EXERCISE. Each line of the data that includes the string "FormElement" is to be copied out.

INFORMATION SUPPLIED.
"""
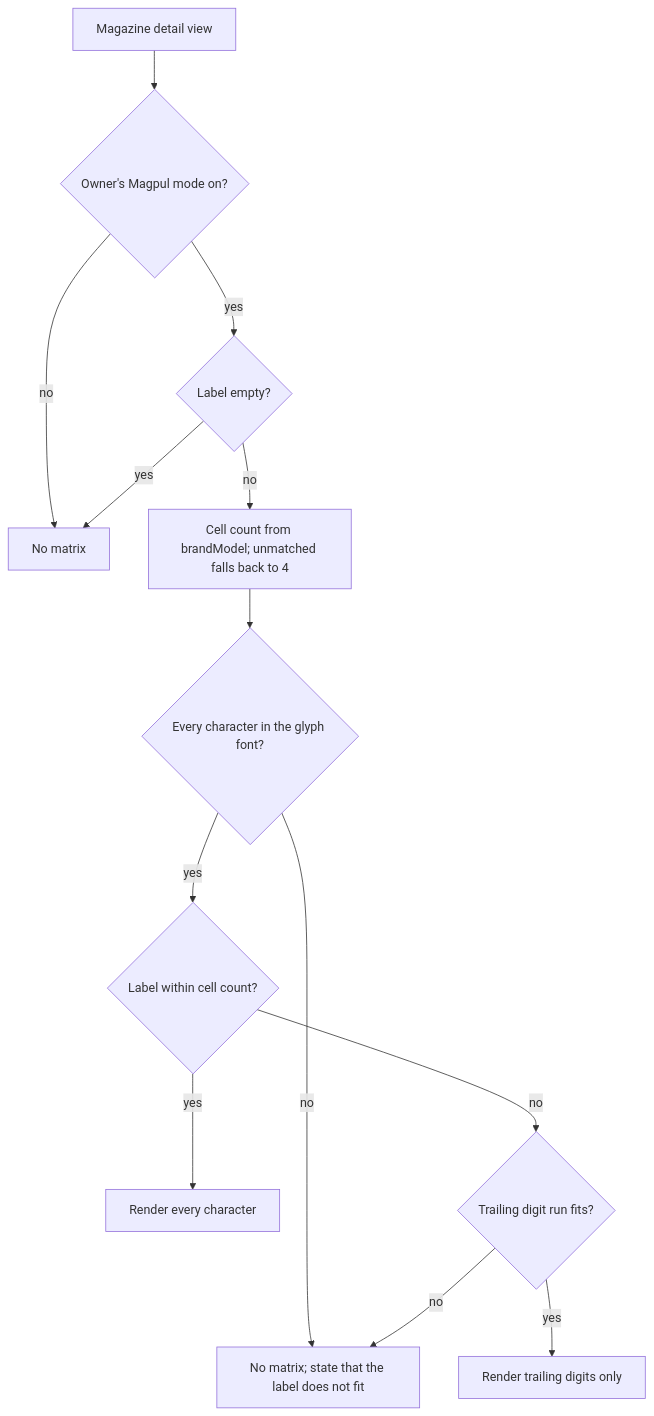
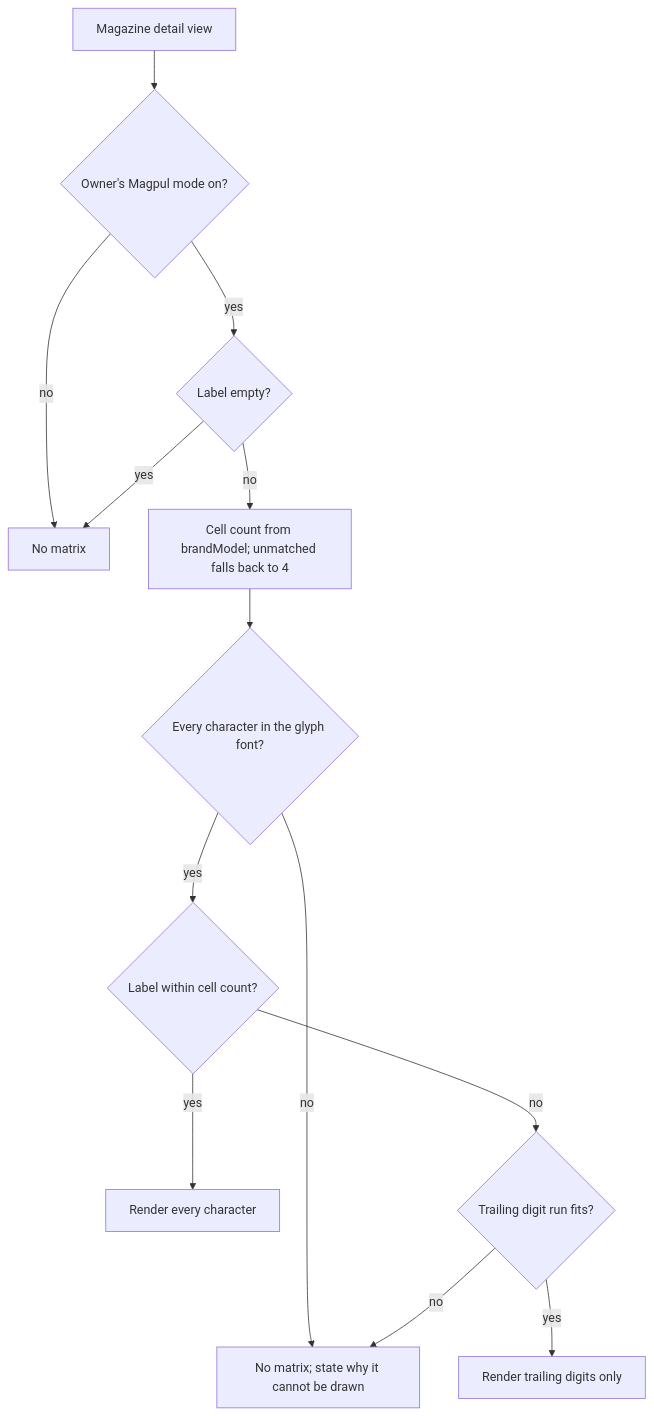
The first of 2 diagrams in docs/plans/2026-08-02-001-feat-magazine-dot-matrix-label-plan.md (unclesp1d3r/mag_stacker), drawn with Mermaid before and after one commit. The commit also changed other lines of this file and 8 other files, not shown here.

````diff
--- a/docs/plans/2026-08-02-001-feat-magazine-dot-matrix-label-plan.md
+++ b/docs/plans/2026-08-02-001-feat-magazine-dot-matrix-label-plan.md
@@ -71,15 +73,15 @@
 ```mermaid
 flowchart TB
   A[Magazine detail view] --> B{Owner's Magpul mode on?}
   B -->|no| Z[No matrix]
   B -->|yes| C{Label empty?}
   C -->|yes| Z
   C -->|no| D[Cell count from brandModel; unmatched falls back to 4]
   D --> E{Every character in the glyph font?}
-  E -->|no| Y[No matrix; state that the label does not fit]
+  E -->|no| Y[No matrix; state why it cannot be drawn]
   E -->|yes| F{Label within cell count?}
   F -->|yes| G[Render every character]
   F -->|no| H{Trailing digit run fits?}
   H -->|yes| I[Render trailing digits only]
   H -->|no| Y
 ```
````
"""
"""
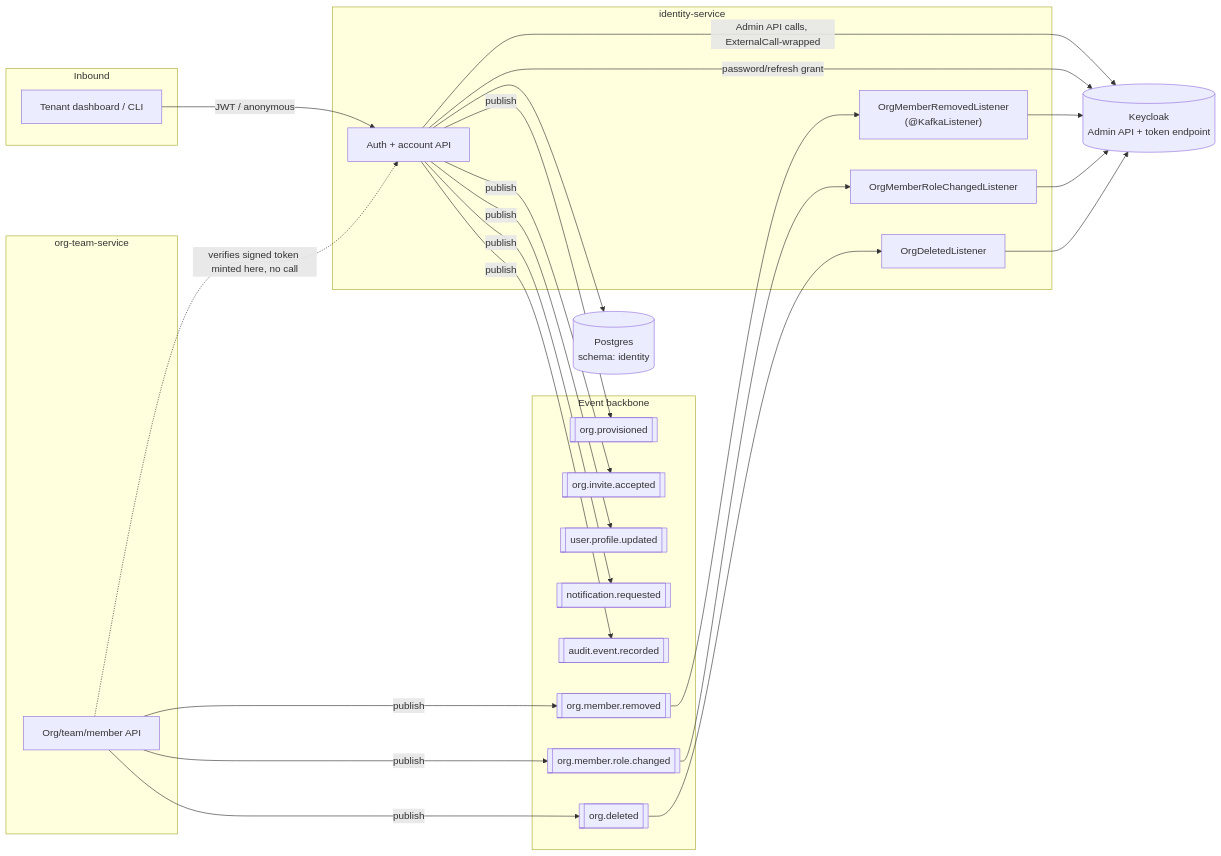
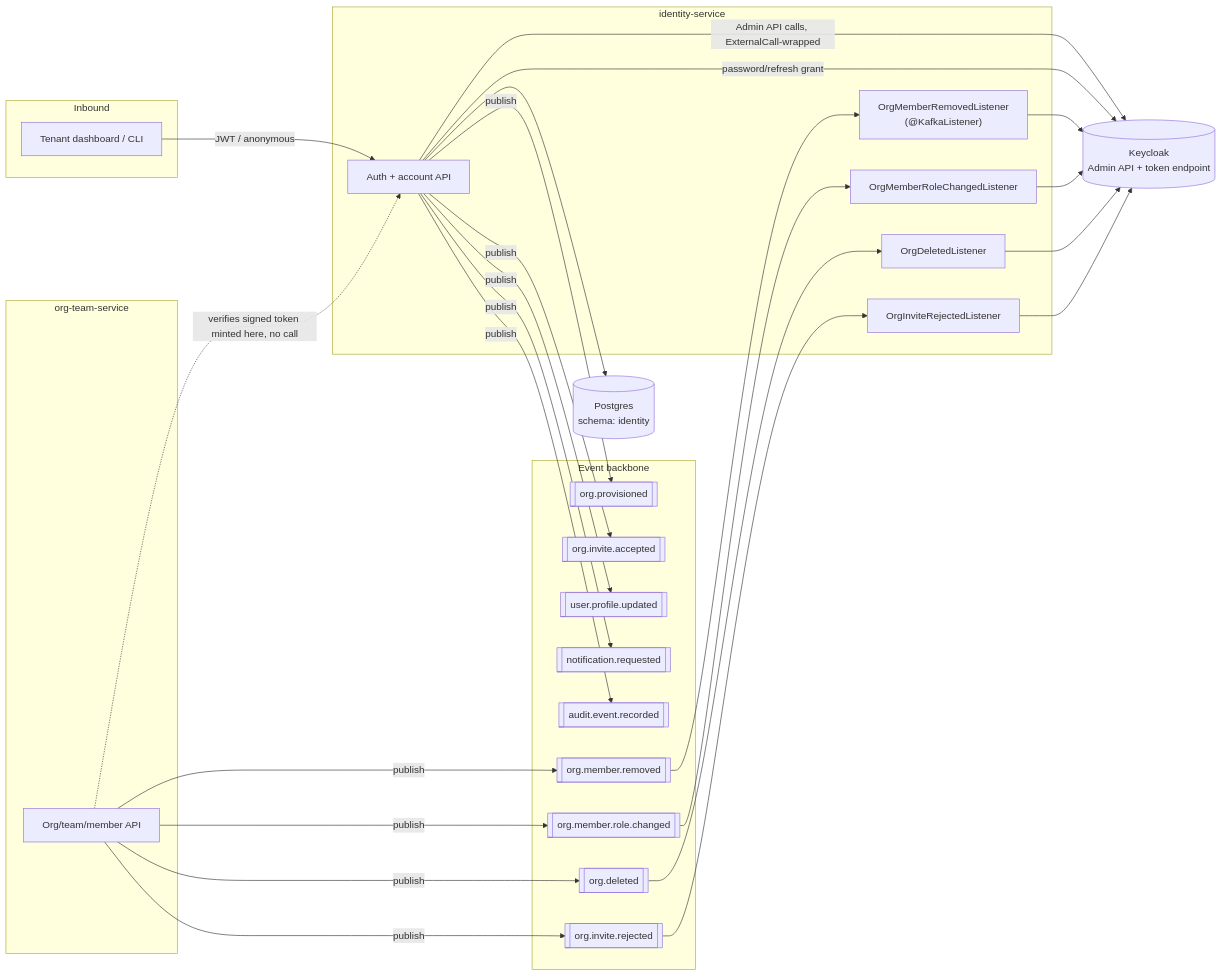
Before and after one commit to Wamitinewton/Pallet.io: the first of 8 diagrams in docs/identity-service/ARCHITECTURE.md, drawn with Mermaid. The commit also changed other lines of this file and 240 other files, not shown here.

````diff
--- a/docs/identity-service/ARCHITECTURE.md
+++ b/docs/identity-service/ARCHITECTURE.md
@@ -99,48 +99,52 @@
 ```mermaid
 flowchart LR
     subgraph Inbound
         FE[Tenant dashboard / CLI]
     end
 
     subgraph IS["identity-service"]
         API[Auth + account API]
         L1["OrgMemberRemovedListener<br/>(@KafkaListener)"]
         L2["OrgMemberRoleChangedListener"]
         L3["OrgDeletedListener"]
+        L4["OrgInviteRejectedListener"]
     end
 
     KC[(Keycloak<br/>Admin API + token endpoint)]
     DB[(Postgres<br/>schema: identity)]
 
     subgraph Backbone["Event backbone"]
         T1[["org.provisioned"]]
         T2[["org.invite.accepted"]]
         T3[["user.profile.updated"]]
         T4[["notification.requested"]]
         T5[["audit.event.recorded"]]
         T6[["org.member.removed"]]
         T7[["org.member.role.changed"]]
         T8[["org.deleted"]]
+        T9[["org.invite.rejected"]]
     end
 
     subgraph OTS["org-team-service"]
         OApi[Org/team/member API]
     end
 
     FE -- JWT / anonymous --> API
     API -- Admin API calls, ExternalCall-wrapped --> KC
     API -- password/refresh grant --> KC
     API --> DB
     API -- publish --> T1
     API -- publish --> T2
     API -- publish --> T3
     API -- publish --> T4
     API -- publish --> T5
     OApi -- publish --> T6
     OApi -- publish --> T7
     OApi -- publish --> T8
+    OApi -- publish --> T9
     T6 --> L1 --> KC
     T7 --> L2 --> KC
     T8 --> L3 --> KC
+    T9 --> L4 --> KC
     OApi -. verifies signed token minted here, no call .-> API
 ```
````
"""
"""
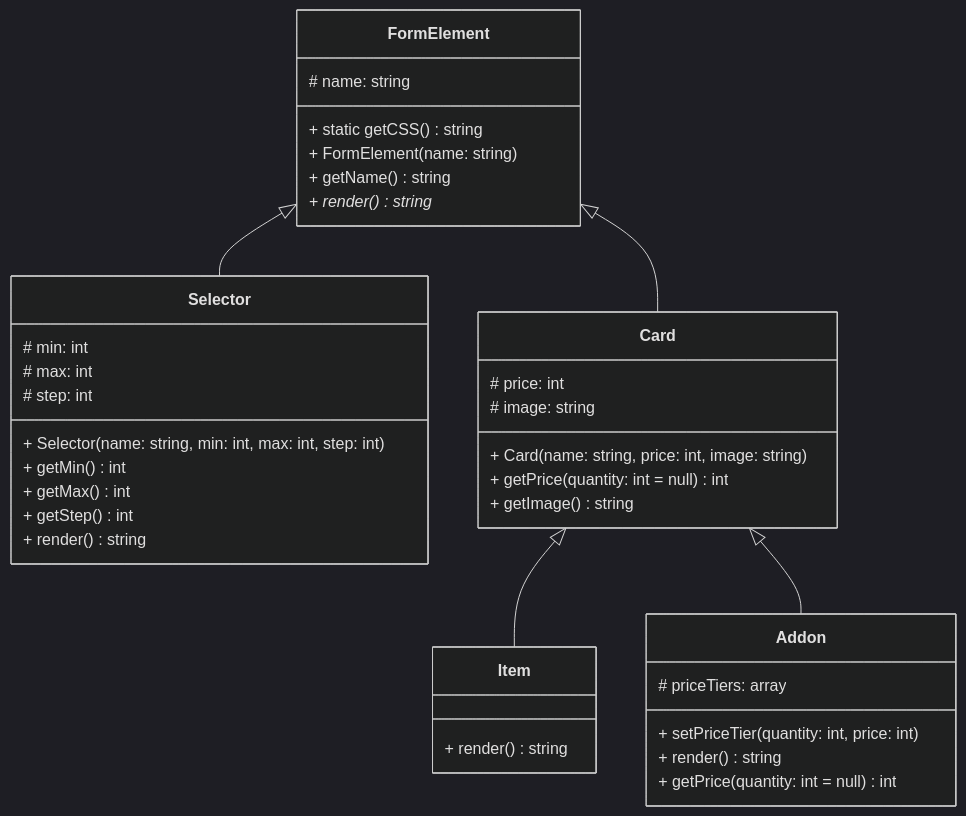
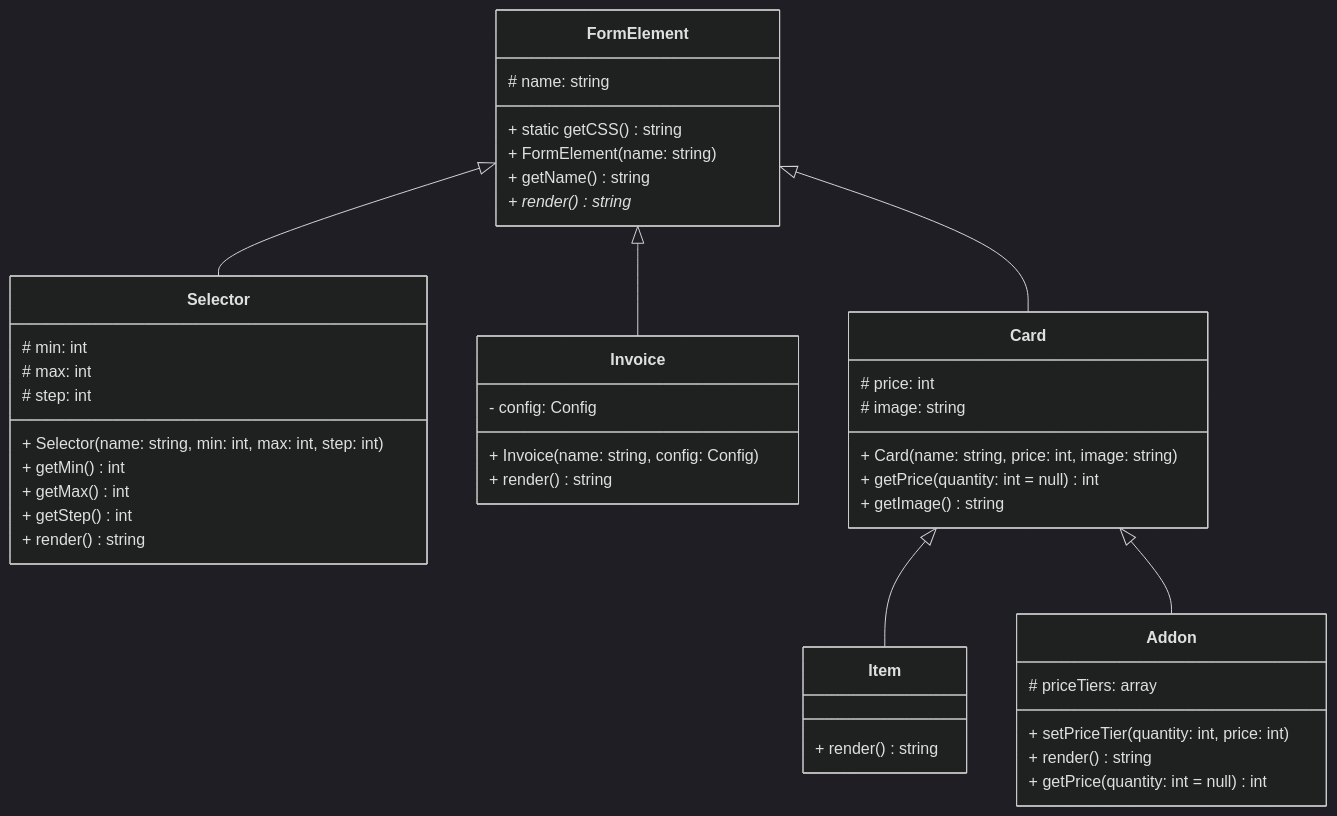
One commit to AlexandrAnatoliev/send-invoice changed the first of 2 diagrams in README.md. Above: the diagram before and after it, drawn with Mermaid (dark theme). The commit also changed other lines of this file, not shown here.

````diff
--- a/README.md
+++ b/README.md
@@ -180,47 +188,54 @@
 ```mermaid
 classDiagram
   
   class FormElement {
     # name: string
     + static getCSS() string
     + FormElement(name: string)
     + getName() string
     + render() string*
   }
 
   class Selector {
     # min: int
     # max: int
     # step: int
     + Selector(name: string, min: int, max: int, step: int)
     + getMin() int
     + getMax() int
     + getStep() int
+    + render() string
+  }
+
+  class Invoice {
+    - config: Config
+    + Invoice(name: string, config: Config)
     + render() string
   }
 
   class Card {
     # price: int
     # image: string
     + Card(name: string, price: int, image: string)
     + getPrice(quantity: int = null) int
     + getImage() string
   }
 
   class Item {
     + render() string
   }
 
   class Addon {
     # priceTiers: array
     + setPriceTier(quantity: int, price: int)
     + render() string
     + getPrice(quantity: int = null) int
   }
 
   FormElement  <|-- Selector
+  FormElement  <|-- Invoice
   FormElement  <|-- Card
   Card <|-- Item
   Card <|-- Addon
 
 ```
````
"""
SOLUTION.
   class FormElement {
     + FormElement(name: string)
   FormElement  <|-- Selector
+  FormElement  <|-- Invoice
   FormElement  <|-- Card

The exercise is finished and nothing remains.